Craven's adaptation is by far the more straightforward of the two, retaining the novel's setting in early 20th-century America. Marcello's version, by contrast, takes place in an indeterminate period that alternately evokes the 1930s and the early '70s. The director has called the movie "a metaphor for the history of the 20th century as such." Mixing grainy 16mm film with archival footage that represents Martin's memories and fictions, Marcello's Martin Eden makes a dramatic stylistic statement that telegraphs its status as modern parable rather than realism.

Why parable? Because London sets a trap in his novel. Gilded Age readers loved tales of triumphant individualism and poor boys making good, epitomized by the novels of Horatio Alger. Martin Eden fits the pattern — then turns it upside down. After many travails, Martin does find riches and fame as an author, just as London did, but his triumph is empty and puts him on a tragic course.

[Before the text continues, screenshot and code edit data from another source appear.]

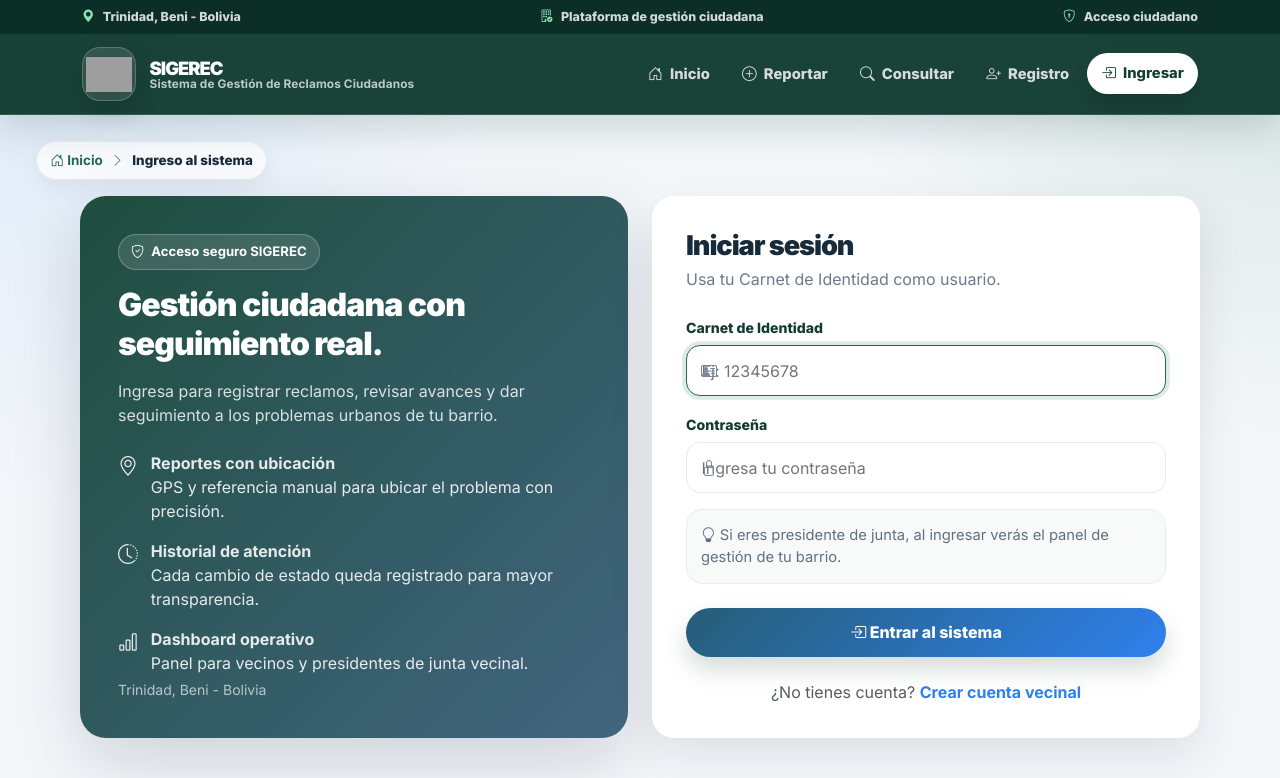
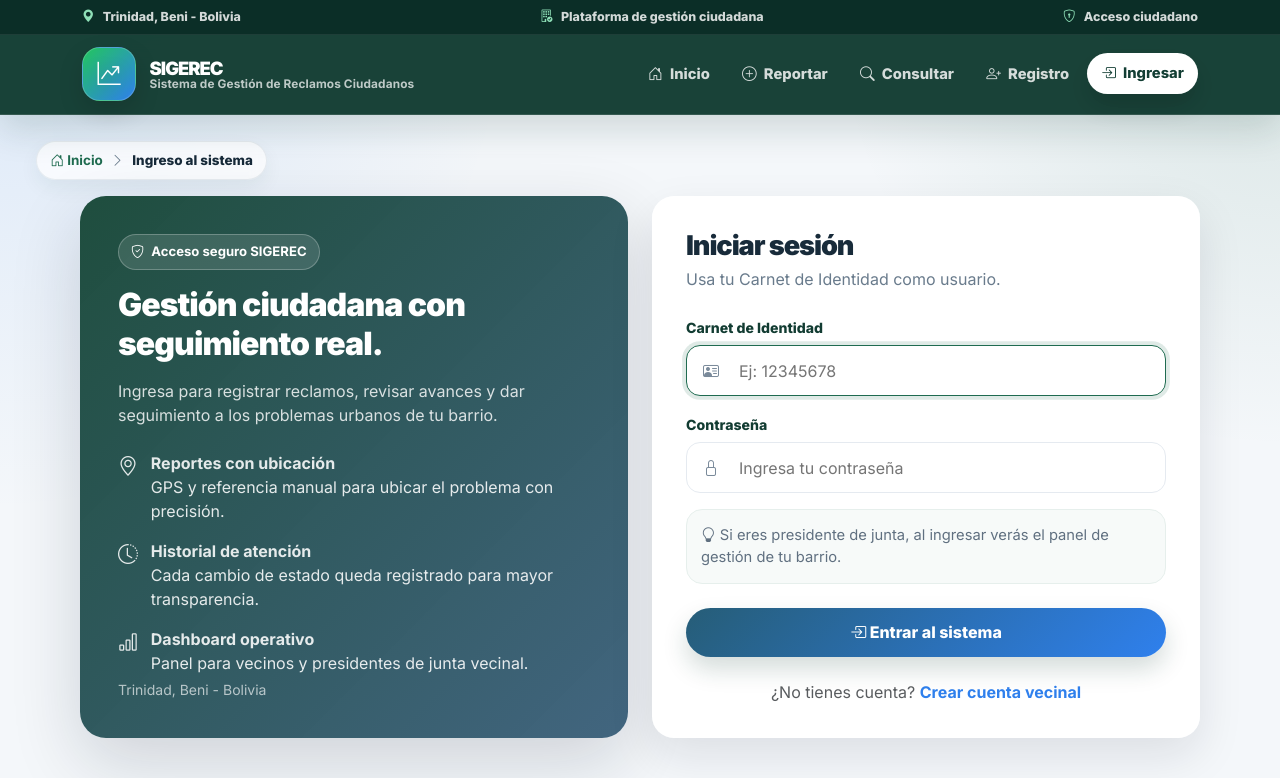
Before and after one commit to elgrosero2020/sigerec, a Django app: page /login/ in a window 1280 px wide. Shown: the top 778 px of the page. Run offline with Django 5.2, Linux system fonts and the light colour scheme; grey boxes are pictures that could not be loaded.

Commit message:
Corregir logo y campos de login en produccion

```diff
--- a/static/css/sigerec-ui.css
+++ b/static/css/sigerec-ui.css
@@ -9,6 +9,9 @@
 .sigerec-brand{display:inline-flex;align-items:center;gap:.85rem;text-decoration:none;color:#fff!important;min-width:0;}
 .sigerec-brand-logo{width:54px;height:54px;border-radius:18px;display:grid;place-items:center;background:rgba(255,255,255,.12);border:1px solid rgba(255,255,255,.18);box-shadow:0 10px 24px rgba(0,0,0,.16);overflow:hidden;flex:0 0 auto;}
 .sigerec-brand-logo img{width:100%;height:100%;object-fit:contain;padding:.18rem;filter:drop-shadow(0 5px 10px rgba(0,0,0,.16));}
+.sigerec-brand-logo-fallback{background:linear-gradient(135deg,#22C55E,#2F80ED);color:#fff;font-size:1.45rem;}
+.sigerec-brand-logo-fallback i{line-height:1;filter:drop-shadow(0 4px 8px rgba(0,0,0,.18));}
+
 .sigerec-brand-copy{display:flex;flex-direction:column;line-height:1.05;min-width:0;}
 .sigerec-brand-copy strong{font-size:1.15rem;font-weight:950;letter-spacing:-.055em;}
 .sigerec-brand-copy small{font-size:.74rem;font-weight:700;letter-spacing:.01em;color:rgba(255,255,255,.72);white-space:nowrap;}
@@ -73,3 +76,8 @@
 .landing-final-cta{position:relative;overflow:hidden;border-radius:32px;padding:clamp(1.8rem,3.5vw,3rem);display:flex;justify-content:space-between;align-items:center;gap:1.2rem;color:#fff;background:linear-gradient(135deg,#123C32,#2F80ED);box-shadow:0 20px 58px rgba(18,60,50,.15);}.landing-final-cta:after{content:"";position:absolute;right:-5rem;top:-6rem;width:17rem;height:17rem;border-radius:50%;background:rgba(255,255,255,.12);}.landing-final-cta>*{position:relative;z-index:1}.landing-final-cta h2{font-weight:950;letter-spacing:-.06em;margin:.2rem 0 .35rem;}.landing-final-cta p{margin:0;color:rgba(255,255,255,.80);font-weight:650;}
 @media(max-width:991.98px){.landing-hero-grid{grid-template-columns:1fr}.landing-visual-card{min-height:360px}.process-line{grid-template-columns:repeat(2,1fr)}.landing-final-cta{align-items:flex-start;flex-direction:column}.landing-final-cta .btn{width:100%;}}
 @media(max-width:575.98px){.landing-hero-v2{border-radius:24px;padding:1.6rem}.landing-hero-copy h1{font-size:2.35rem}.landing-actions .btn{width:100%}.landing-visual-card{display:none}.process-line{grid-template-columns:1fr}.landing-section{border-radius:24px;padding:1.25rem}.metric-card-v2,.benefit-card-v2,.process-step{border-radius:20px}.landing-final-cta{border-radius:24px}}
+
+/* QA producción: evita que los iconos internos cubran el texto de los campos de acceso. */
+.input-wrap{position:relative;}
+.input-wrap i{z-index:2;pointer-events:none;}
+.input-wrap input{padding-left:52px!important;}
--- a/templates/components/navbar.html
+++ b/templates/components/navbar.html
@@ -15,8 +15,8 @@
     <nav class="navbar navbar-expand-lg sigerec-mainnav">
         <div class="container">
             <a class="sigerec-brand" href="/" aria-label="Ir al inicio de SIGEREC">
-                <span class="sigerec-brand-logo">
-                    <img src="{% static 'images/logo.png' %}" alt="Logo SIGEREC">
+                <span class="sigerec-brand-logo sigerec-brand-logo-fallback" aria-hidden="true">
+                    <i class="bi bi-graph-up-arrow"></i>
                 </span>
                 <span class="sigerec-brand-copy">
                     <strong>SIGEREC</strong>
--- a/templates/login.html
+++ b/templates/login.html
@@ -2,7 +2,7 @@
 {% block titulo %}Iniciar Sesión{% endblock %}
 {% block contenido %}
 <style>
-.auth-shell{max-width:1120px;margin:0 auto}.auth-panel{background:linear-gradient(135deg,rgba(26,74,58,.98),rgba(58,95,122,.96));border-radius:26px;overflow:hidden;box-shadow:0 24px 70px rgba(15,23,42,.16)}.auth-side{color:#fff;padding:38px}.auth-side .mini-badge{display:inline-flex;align-items:center;gap:.45rem;padding:.45rem .75rem;border:1px solid rgba(255,255,255,.25);background:rgba(255,255,255,.12);border-radius:999px;font-weight:700;font-size:.82rem}.auth-side h2{font-weight:900;letter-spacing:-.03em;margin-top:1rem}.auth-feature{display:flex;gap:.8rem;margin-top:1rem;color:rgba(255,255,255,.88)}.auth-feature i{font-size:1.25rem}.auth-card{background:rgba(255,255,255,.98);border-radius:22px;padding:34px;box-shadow:0 18px 45px rgba(15,23,42,.10)}.input-wrap{position:relative}.input-wrap i{position:absolute;left:15px;top:50%;transform:translateY(-50%);color:#7a8a9a}.input-wrap input{padding-left:44px}.soft-note{background:#f7faf9;border:1px solid #e6efec;border-radius:16px;padding:14px;color:#607080;font-size:.92rem}
+.auth-shell{max-width:1120px;margin:0 auto}.auth-panel{background:linear-gradient(135deg,rgba(26,74,58,.98),rgba(58,95,122,.96));border-radius:26px;overflow:hidden;box-shadow:0 24px 70px rgba(15,23,42,.16)}.auth-side{color:#fff;padding:38px}.auth-side .mini-badge{display:inline-flex;align-items:center;gap:.45rem;padding:.45rem .75rem;border:1px solid rgba(255,255,255,.25);background:rgba(255,255,255,.12);border-radius:999px;font-weight:700;font-size:.82rem}.auth-side h2{font-weight:900;letter-spacing:-.03em;margin-top:1rem}.auth-feature{display:flex;gap:.8rem;margin-top:1rem;color:rgba(255,255,255,.88)}.auth-feature i{font-size:1.25rem}.auth-card{background:rgba(255,255,255,.98);border-radius:22px;padding:34px;box-shadow:0 18px 45px rgba(15,23,42,.10)}.input-wrap{position:relative}.input-wrap i{position:absolute;left:17px;top:50%;transform:translateY(-50%);color:#7a8a9a;z-index:2;pointer-events:none}.input-wrap input{padding-left:52px!important}.soft-note{background:#f7faf9;border:1px solid #e6efec;border-radius:16px;padding:14px;color:#607080;font-size:.92rem}
 </style>
 <div class="page-shell">
     <div class="auth-shell">
```
Also changed, not shown: db.sqlite3.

In both films, this twist feels startlingly abrupt, almost surreal. In the Italian version, however, Luca Marinelli's magnetic performance as Martin sows the seeds of the character's transformation, making it easier to track. From the beginning, we see the young man's pluck and charisma but also his simmering class rage. Once he's accepted into polite society, he loses outlets for that rage — and, like some modern celebrities, enters a self-destructive spiral.

In Craven's version, Martin is less of a smoldering volcano. He comes off as a stalwart, charming fellow, generally confining his anger to fantasies of telling off Ruth's parents. His love interest, by contrast, has more depth and dimensions in Craven's film than she does in Marcello's. Flirty and fussy as she may be, this Ruth also has genuine convictions that draw her toward the women's suffrage movement. Her counterpart in the Italian film feels more like an icon of genteel femininity than a real woman.

Watching both films offers a fascinating lesson in how differently a single story can be brought to the screen, especially when the source material is rich in ambiguity. Himself an avowed socialist, London told his friend Upton Sinclair that critics had failed to see Martin Eden as the "attack on individualism" that he intended. European readers may have been more receptive to a veiled communitarian message. For that reason, Marcello told Filmmaker, the novel has been more popular in his homeland than in the U.S.

In both of these films, Martin Eden is less a full-throated endorsement of socialism than the cautionary tale of a socialist manqué. The story poses a perennial question: What part can artists play in a revolution? Is there something inherently selfish in their creative pursuits, even when they chronicle the plight of the oppressed? That question tears Martin Eden apart, and it's no easier to answer today.

Upcoming screenings of Jack London's Martin Eden

  • Thursday, May 5, 7 p.m., at Main Street Landing Film House, Burlington (presented by the Vermont International Film Foundation with a director Q&A). $12. Also streaming Friday through Sunday, May 6 to 8, at vtiff.org.
  • Friday through Thursday, May 6 to 12, at the Savoy Theater in Montpelier (check online for price and times).
  • Saturday, May 7, 5:30 and 7:30 p.m., at Catamount Arts, St. Johnsbury. $6-9.